▸ **ACTION ITEM**:
Repeat the records below word for word and omit each image.

▸ **PROVIDED RECORDS**:
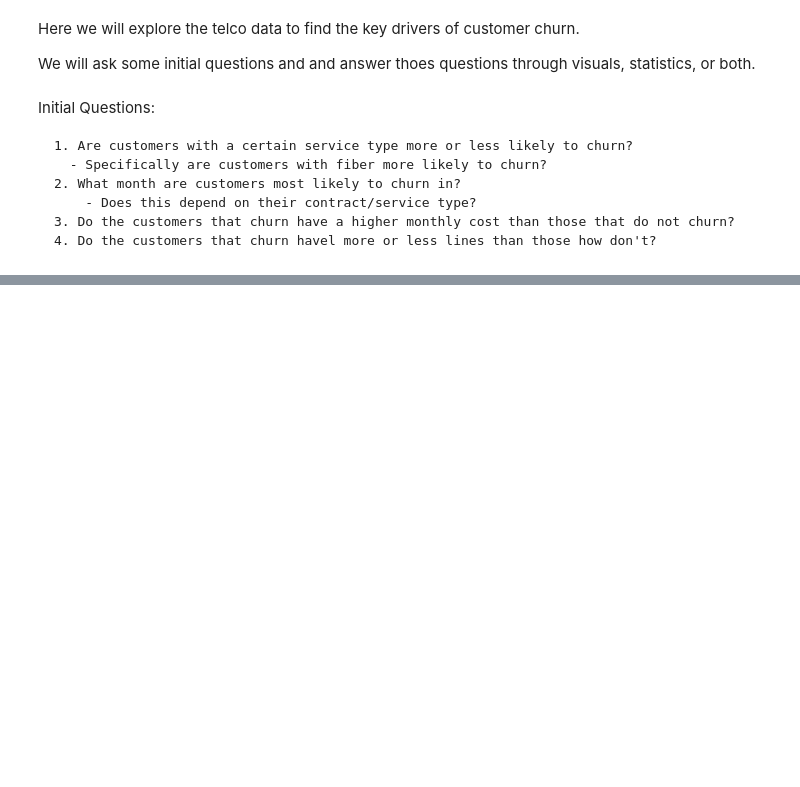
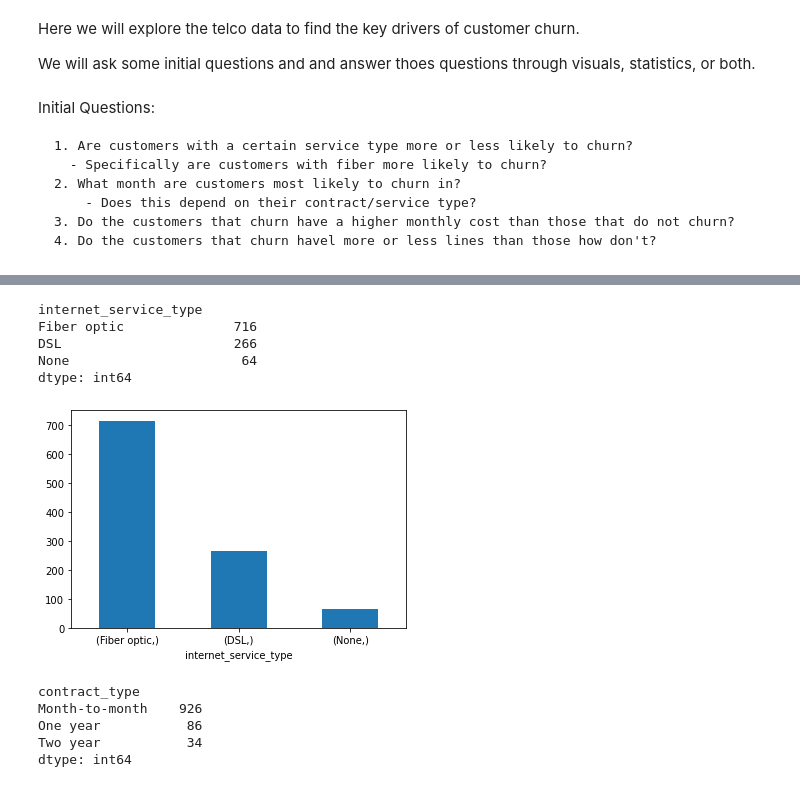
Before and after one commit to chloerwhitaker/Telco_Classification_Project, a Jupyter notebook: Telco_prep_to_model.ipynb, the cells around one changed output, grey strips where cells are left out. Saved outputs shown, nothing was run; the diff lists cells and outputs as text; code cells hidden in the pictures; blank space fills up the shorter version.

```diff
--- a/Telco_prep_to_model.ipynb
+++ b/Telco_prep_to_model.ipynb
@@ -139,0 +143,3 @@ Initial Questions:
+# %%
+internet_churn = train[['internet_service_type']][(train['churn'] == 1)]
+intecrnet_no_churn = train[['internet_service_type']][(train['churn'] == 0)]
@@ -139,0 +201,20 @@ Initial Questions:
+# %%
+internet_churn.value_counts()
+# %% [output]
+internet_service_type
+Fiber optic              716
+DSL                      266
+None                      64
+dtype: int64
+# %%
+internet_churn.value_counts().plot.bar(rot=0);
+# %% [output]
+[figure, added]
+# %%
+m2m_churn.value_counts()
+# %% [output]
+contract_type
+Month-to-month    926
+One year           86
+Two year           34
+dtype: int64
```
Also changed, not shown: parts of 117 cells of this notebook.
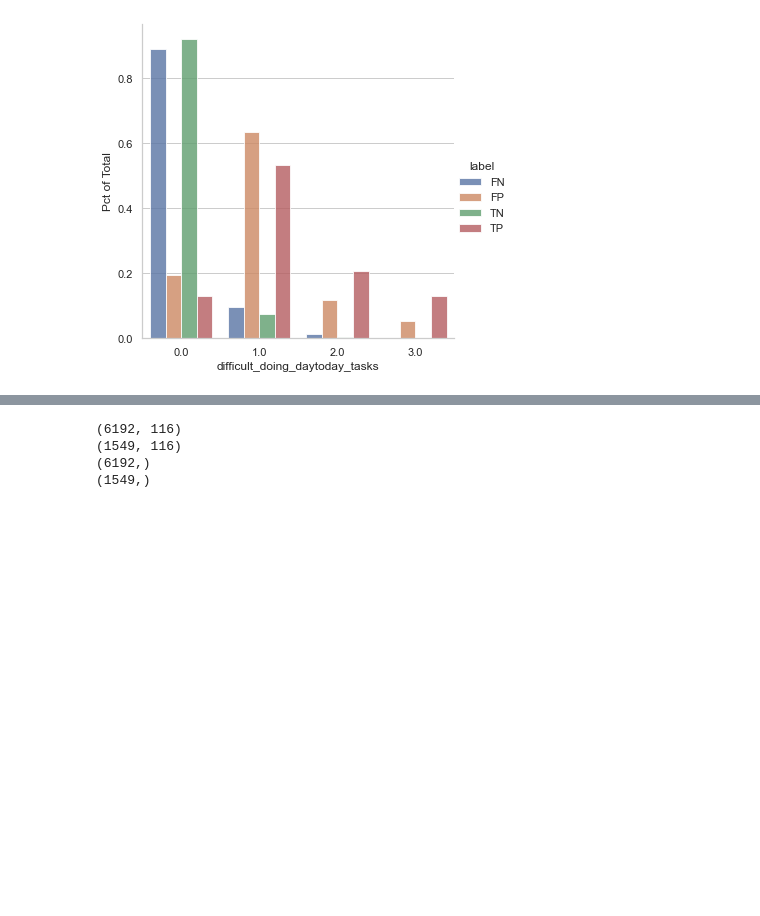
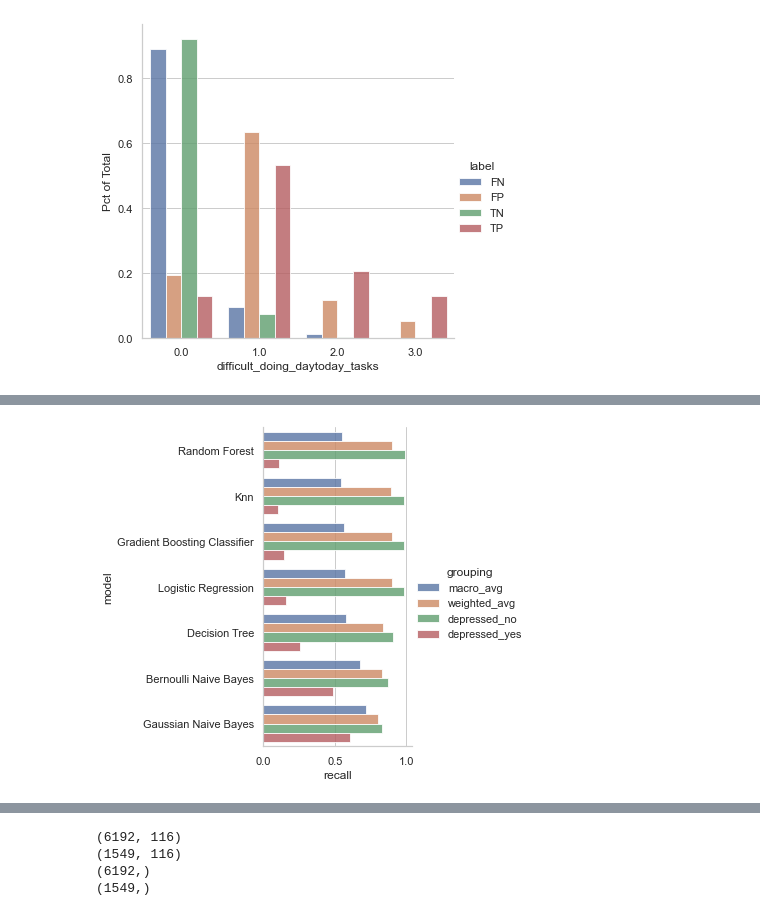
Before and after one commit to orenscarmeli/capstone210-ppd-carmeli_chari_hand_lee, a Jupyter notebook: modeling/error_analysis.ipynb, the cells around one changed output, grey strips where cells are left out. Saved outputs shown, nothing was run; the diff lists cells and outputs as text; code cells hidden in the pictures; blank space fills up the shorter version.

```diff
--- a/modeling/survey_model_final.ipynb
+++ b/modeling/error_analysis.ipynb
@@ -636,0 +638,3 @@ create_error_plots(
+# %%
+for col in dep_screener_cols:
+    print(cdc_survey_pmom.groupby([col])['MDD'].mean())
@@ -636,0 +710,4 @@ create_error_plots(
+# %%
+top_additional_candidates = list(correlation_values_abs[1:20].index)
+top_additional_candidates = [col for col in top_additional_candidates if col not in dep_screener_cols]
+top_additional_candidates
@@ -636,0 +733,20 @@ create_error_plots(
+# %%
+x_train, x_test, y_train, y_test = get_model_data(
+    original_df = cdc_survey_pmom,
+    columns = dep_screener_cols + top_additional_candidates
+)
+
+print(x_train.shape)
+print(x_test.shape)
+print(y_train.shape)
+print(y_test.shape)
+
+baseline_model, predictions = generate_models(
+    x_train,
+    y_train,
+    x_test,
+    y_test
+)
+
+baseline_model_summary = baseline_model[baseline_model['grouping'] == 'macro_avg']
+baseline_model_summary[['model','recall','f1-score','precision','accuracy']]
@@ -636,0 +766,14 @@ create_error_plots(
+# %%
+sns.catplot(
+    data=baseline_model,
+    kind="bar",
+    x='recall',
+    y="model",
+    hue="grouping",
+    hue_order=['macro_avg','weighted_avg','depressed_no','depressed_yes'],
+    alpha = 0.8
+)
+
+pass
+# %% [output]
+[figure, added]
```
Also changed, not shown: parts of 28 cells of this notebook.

▸ **TASK SOLUTION**:
Before and after one commit to chloerwhitaker/Telco_Classification_Project, a Jupyter notebook: Telco_prep_to_model.ipynb, the cells around one changed output, grey strips where cells are left out. Saved outputs shown, nothing was run; the diff lists cells and outputs as text; code cells hidden in the pictures; blank space fills up the shorter version.

```diff
--- a/Telco_prep_to_model.ipynb
+++ b/Telco_prep_to_model.ipynb
@@ -139,0 +143,3 @@ Initial Questions:
+# %%
+internet_churn = train[['internet_service_type']][(train['churn'] == 1)]
+intecrnet_no_churn = train[['internet_service_type']][(train['churn'] == 0)]
@@ -139,0 +201,20 @@ Initial Questions:
+# %%
+internet_churn.value_counts()
+# %% [output]
+internet_service_type
+Fiber optic              716
+DSL                      266
+None                      64
+dtype: int64
+# %%
+internet_churn.value_counts().plot.bar(rot=0);
+# %% [output]
+[figure, added]
+# %%
+m2m_churn.value_counts()
+# %% [output]
+contract_type
+Month-to-month    926
+One year           86
+Two year           34
+dtype: int64
```
Also changed, not shown: parts of 117 cells of this notebook.
Before and after one commit to orenscarmeli/capstone210-ppd-carmeli_chari_hand_lee, a Jupyter notebook: modeling/error_analysis.ipynb, the cells around one changed output, grey strips where cells are left out. Saved outputs shown, nothing was run; the diff lists cells and outputs as text; code cells hidden in the pictures; blank space fills up the shorter version.

```diff
--- a/modeling/survey_model_final.ipynb
+++ b/modeling/error_analysis.ipynb
@@ -636,0 +638,3 @@ create_error_plots(
+# %%
+for col in dep_screener_cols:
+    print(cdc_survey_pmom.groupby([col])['MDD'].mean())
@@ -636,0 +710,4 @@ create_error_plots(
+# %%
+top_additional_candidates = list(correlation_values_abs[1:20].index)
+top_additional_candidates = [col for col in top_additional_candidates if col not in dep_screener_cols]
+top_additional_candidates
@@ -636,0 +733,20 @@ create_error_plots(
+# %%
+x_train, x_test, y_train, y_test = get_model_data(
+    original_df = cdc_survey_pmom,
+    columns = dep_screener_cols + top_additional_candidates
+)
+
+print(x_train.shape)
+print(x_test.shape)
+print(y_train.shape)
+print(y_test.shape)
+
+baseline_model, predictions = generate_models(
+    x_train,
+    y_train,
+    x_test,
+    y_test
+)
+
+baseline_model_summary = baseline_model[baseline_model['grouping'] == 'macro_avg']
+baseline_model_summary[['model','recall','f1-score','precision','accuracy']]
@@ -636,0 +766,14 @@ create_error_plots(
+# %%
+sns.catplot(
+    data=baseline_model,
+    kind="bar",
+    x='recall',
+    y="model",
+    hue="grouping",
+    hue_order=['macro_avg','weighted_avg','depressed_no','depressed_yes'],
+    alpha = 0.8
+)
+
+pass
+# %% [output]
+[figure, added]
```
Also changed, not shown: parts of 28 cells of this notebook.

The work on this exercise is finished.